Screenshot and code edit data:
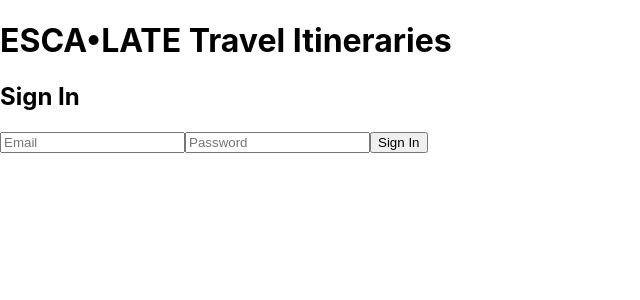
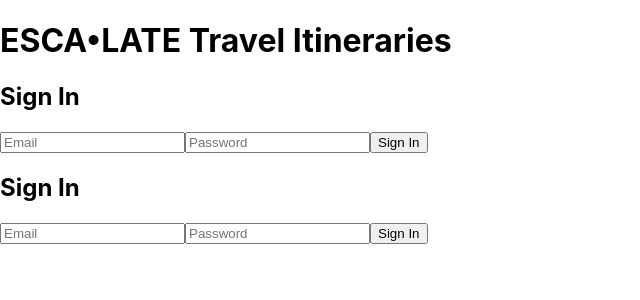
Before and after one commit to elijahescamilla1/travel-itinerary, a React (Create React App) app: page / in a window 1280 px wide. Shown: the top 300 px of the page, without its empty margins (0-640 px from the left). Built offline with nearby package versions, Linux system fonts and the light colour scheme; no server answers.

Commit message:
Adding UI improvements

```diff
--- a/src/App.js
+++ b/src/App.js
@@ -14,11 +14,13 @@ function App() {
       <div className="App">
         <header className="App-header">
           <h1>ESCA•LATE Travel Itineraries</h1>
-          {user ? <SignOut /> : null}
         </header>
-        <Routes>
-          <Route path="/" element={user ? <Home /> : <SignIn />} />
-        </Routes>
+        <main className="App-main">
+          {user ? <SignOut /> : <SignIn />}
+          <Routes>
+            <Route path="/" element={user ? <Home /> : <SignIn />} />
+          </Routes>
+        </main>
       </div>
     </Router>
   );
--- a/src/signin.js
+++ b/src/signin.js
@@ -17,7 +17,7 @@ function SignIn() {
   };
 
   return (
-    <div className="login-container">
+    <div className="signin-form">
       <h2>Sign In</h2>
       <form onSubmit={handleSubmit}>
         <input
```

--

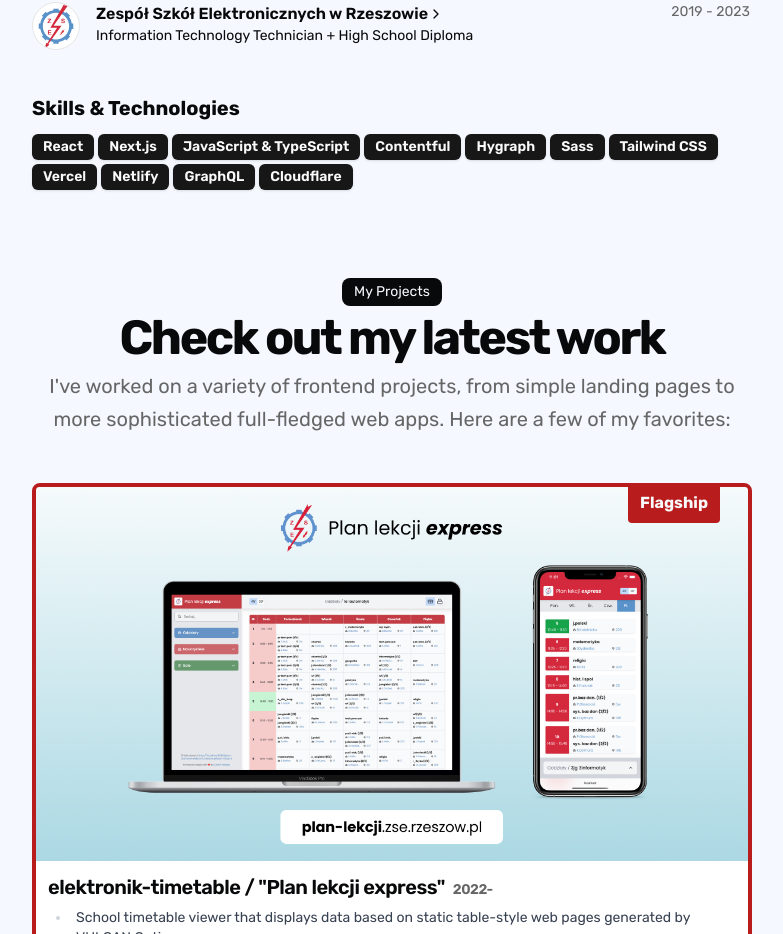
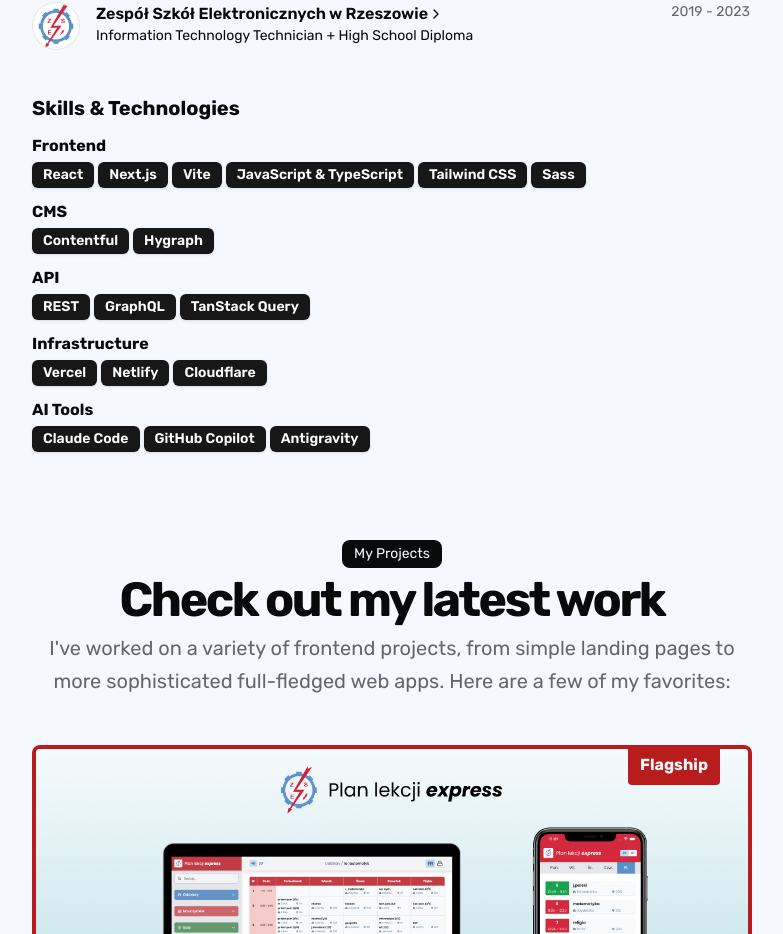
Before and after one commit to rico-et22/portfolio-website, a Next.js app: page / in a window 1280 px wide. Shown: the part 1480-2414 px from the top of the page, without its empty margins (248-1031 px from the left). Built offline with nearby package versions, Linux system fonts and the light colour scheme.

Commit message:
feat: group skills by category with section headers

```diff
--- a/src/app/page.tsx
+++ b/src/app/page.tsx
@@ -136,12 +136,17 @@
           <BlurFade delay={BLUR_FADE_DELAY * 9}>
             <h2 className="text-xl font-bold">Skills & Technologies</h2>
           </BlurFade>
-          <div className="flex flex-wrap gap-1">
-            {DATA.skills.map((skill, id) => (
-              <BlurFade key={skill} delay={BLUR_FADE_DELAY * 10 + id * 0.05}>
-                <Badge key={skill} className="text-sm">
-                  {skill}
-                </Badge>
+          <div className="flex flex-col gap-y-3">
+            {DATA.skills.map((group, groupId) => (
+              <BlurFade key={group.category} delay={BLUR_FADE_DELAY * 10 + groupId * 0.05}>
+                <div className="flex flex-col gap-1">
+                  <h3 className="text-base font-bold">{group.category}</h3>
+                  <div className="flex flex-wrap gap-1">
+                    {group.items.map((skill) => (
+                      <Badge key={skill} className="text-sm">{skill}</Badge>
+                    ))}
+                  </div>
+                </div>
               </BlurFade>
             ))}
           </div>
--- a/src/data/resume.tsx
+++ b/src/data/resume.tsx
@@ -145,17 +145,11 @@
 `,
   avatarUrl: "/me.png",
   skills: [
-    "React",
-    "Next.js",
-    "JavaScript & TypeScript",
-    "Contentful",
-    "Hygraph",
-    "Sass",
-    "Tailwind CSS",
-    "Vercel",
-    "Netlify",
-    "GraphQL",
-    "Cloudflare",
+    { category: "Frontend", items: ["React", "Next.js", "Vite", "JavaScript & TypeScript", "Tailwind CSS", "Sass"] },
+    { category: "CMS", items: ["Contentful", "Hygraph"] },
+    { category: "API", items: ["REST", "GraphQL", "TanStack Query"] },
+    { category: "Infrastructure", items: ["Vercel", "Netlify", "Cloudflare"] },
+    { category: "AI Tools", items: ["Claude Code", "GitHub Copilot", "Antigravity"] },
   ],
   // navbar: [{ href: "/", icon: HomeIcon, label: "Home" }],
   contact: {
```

#### TASK ITEM:
Starting from the records above, copy each line where the string "items" is found.

#### OUTPUT OF THE EXERCISE:
+                    {group.items.map((skill) => (
+    { category: "Frontend", items: ["React", "Next.js", "Vite", "JavaScript & TypeScript", "Tailwind CSS", "Sass"] },
+    { category: "CMS", items: ["Contentful", "Hygraph"] },
+    { category: "API", items: ["REST", "GraphQL", "TanStack Query"] },
+    { category: "Infrastructure", items: ["Vercel", "Netlify", "Cloudflare"] },
+    { category: "AI Tools", items: ["Claude Code", "GitHub Copilot", "Antigravity"] },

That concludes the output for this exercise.